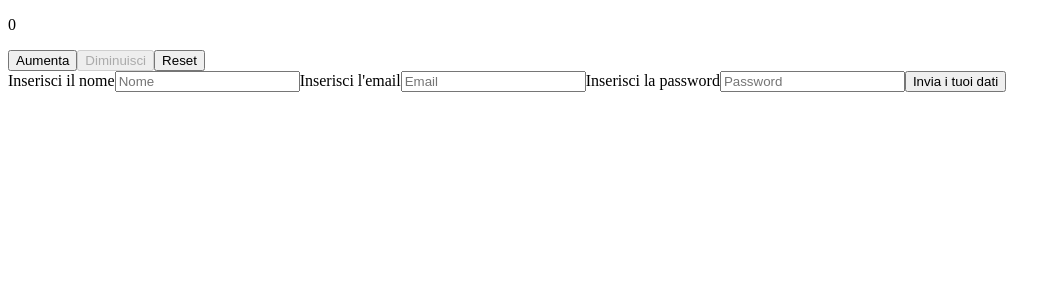
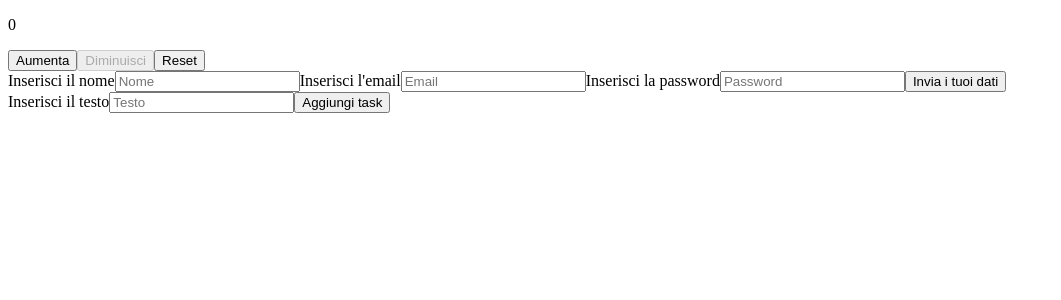
Before and after one commit to AngelaFerraro18/esercizi-react-avanzato, a React (Vite) app: page / in a window 1280 px wide. Shown: the top 300 px of the page, without its empty margins (0-1061 px from the left). Built offline with nearby package versions, Linux system fonts and the light colour scheme.

Commit message:
add: implement Todo List functionality with add, remove, and toggle features

```diff
--- a/src/App.jsx
+++ b/src/App.jsx
@@ -23,6 +23,34 @@ function App() {
       field: e.target.name,
       value: e.target.value
     })
+  }
+
+  const [todos, setTodos] = useState([]);
+  const [newTodo, setNewTodo] = useState('');
+
+
+  function formTasks(e) {
+    e.preventDefault();
+
+    if (newTodo.trim() === '') return;
+
+    const newTask = {
+      id: Date.now(),
+      text: newTodo,
+      completed: false
+    };
+
+    setTodos([...todos, newTask]);
+    setNewTodo('');
+  }
+
+  function handleToggle(id) {
+    setTodos(prev => prev.map(todo => todo.id === id ? { ...todo, completed: !todo.completed } : todo)
+    )
+  }
+
+  function handleRemove(id) {
+    setTodos(prev => prev.filter(todo => todo.id !== id))
   }
 
   return (
@@ -62,6 +90,27 @@ function App() {
         </label>
         <button type="submit">Invia i tuoi dati</button>
       </form>
+
+
+      <form onSubmit={formTasks}>
+        <label>
+          Inserisci il testo
+          <input type="text"
+            placeholder="Testo"
+            value={newTodo}
+            onChange={e => setNewTodo(e.target.value)}
+          />
+
+          <button type="submit">Aggiungi task</button>
+        </label>
+      </form>
+
+      <ul>
+        {todos.map(t => <li key={t.id}>
+          <p onClick={() => handleToggle(t.id)}>{t.completed ? "✅ " : "❌ "}{t.text}</p>
+          <button onClick={() => handleRemove(t.id)}>Rimuovi</button>
+        </li>)}
+      </ul>
     </>
   )
 }
```
Also changed, not shown: 1 other file (tests, documents, lock files or other folders).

◇ ◇ ◇ ◇ ◇ ◇ ◇

TASK STATEMENT: What lines in the data above carry "onClick"? Return them all.

REPLY TO THE EXERCISE:
+          <p onClick={() => handleToggle(t.id)}>{t.completed ? "✅ " : "❌ "}{t.text}</p>
+          <button onClick={() => handleRemove(t.id)}>Rimuovi</button>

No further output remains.